In some cases, this may reduce the overall tax burden of the estate and the trust. This is because the graduated tax rates should apply to income from the deemed disposition death including the disposition of assets in the trust which would under current rules be taxed at the top rate. Furthermore, tax losses and credits available in the deceased terminal return should be available to reduce gains and taxes that would otherwise be payable in the trust. Similarly, losses in the trust may be available to offset gains on property owned by the deceased.
There may be some advantages under the new rules. But no, the Government was not doing us a favour. There is a significant downside to the changes.
Under the current rules, the taxes in respect of the deemed disposition of trust property is ultimately borne by the beneficiaries of the trust, while under the new rules, it will be borne by the beneficiaries of the estate of the settlor of an alter ego trust, or the estate of the last of the spouses to die, in the case of a joint partner trust.
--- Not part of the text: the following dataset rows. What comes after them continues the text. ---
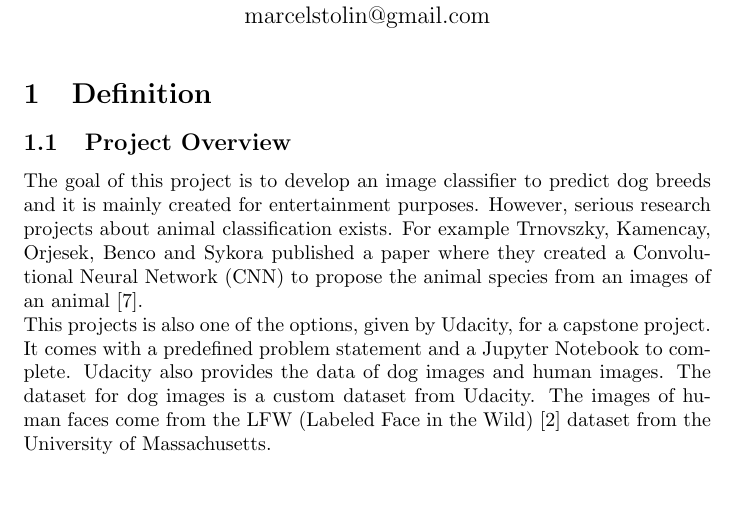
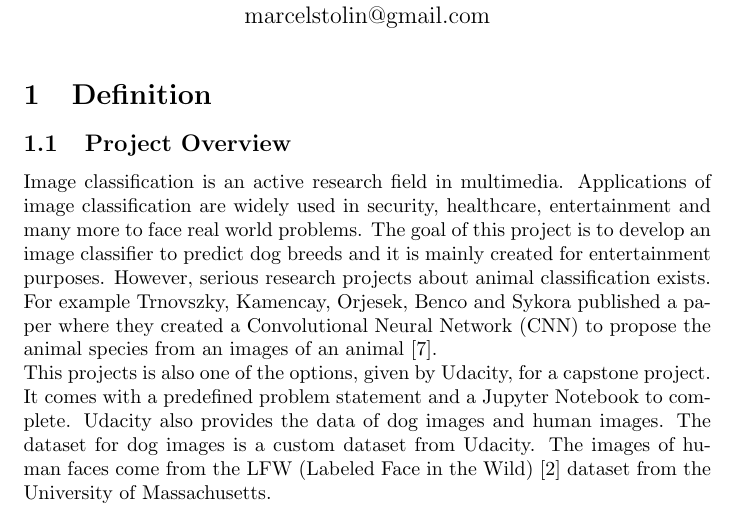
Before and after one commit to mstolin/ML-Engineer-Capstone, a LaTeX document (report/report.tex): part of page 1 of 12, cut so that both start at the same text, the shorter picture padded with empty space. Compiled offline with pdfLaTeX.

Commit message:
Update report again

```diff
--- a/report/report.tex
+++ b/report/report.tex
@@ -14,7 +14,7 @@
 \section{Definition} \label{s_definition}
 
 \subsection{Project Overview} \label{su_project_overview}
-%Image Classification is an active research ﬁeld in multimedia. Applications of image classification are widely used in security, healthcare, entertainment and many more to face real world problems.\newline
+Image classification is an active research field in multimedia. Applications of image classification are widely used in security, healthcare, entertainment and many more to face real world problems.
 The goal of this project is to develop an image classifier to predict dog breeds and it is mainly created for entertainment purposes. However, serious research projects about animal classification exists. For example Trnovszky, Kamencay, Orjesek, Benco and Sykora published a paper where they created a Convolutional Neural Network (CNN) to propose the animal species from an images of an animal \cite{animal_rec}.\newline
 This projects is also one of the options, given by Udacity, for a capstone project. It comes with a predefined problem statement and a Jupyter Notebook to complete. Udacity also provides the data of dog images and human images. The dataset for dog images is a custom dataset from Udacity. The images of human faces come from the LFW (Labeled Face in the Wild) \cite{lfw} dataset from the University of Massachusetts.
 
```
Also changed, not shown: report/report.pdf.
Consider this example of how it might work. Jim and Janet are married, and each comes into the marriage with his or her own assets, and each has two children. Janet owns a cottage and a large portfolio of investments, and she transfers both into a joint partner trust “the Janet Joint Partner Trust.” Under the terms of the trust, income is payable to either or both of Janet and Jim while they are both alive, and then if Jim outlives Janet, he will continue to receive income, and have use of the cottage during his lifetime. Janet has set up the trust so that on his death, the trust property goes to her own children. Jim has a similar estate plan. His will provides income from his, more modest property, to Janet if she outlives him, but on her death, his property goes to his own children. Janet dies first. Under the current rules, on Jim’s death any capital gains on the Janet Joint Partner Trust property are paid out of the trust, reducing the property that will go to Janet’s children. Any capital gains tax on Jim’s own property is payable out of his estate, reducing the amount that his children will receive. But if Jim dies in 2016 or later, then the taxes in respect of both the Janet Joint Partner Trust property and Jim’s own property will be payable out of Jim’s estate, which means that the incidence of the tax will fall entirely on Jim’s children. Janet’s children would only bear part of the tax if Jim’s estate was insufficient to pay the full amount of tax, in which case, Jim’s children will have been completely disinherited as a result to the changes in tax law.
Going forward, at least estate planners will be cognizant of the changes, and can consider the impact of tax when creating trusts. But the new rules will also apply to trusts that are already in existence, and were planned on the basis of the rules that imposed tax on the trust. In some cases, these cannot be changed to adapt to the new rules, in which cases the result will be that the Government of Canada will have distorted estate plans, including carefully thought out plans intended to balance the interests of spouses and children in blended families.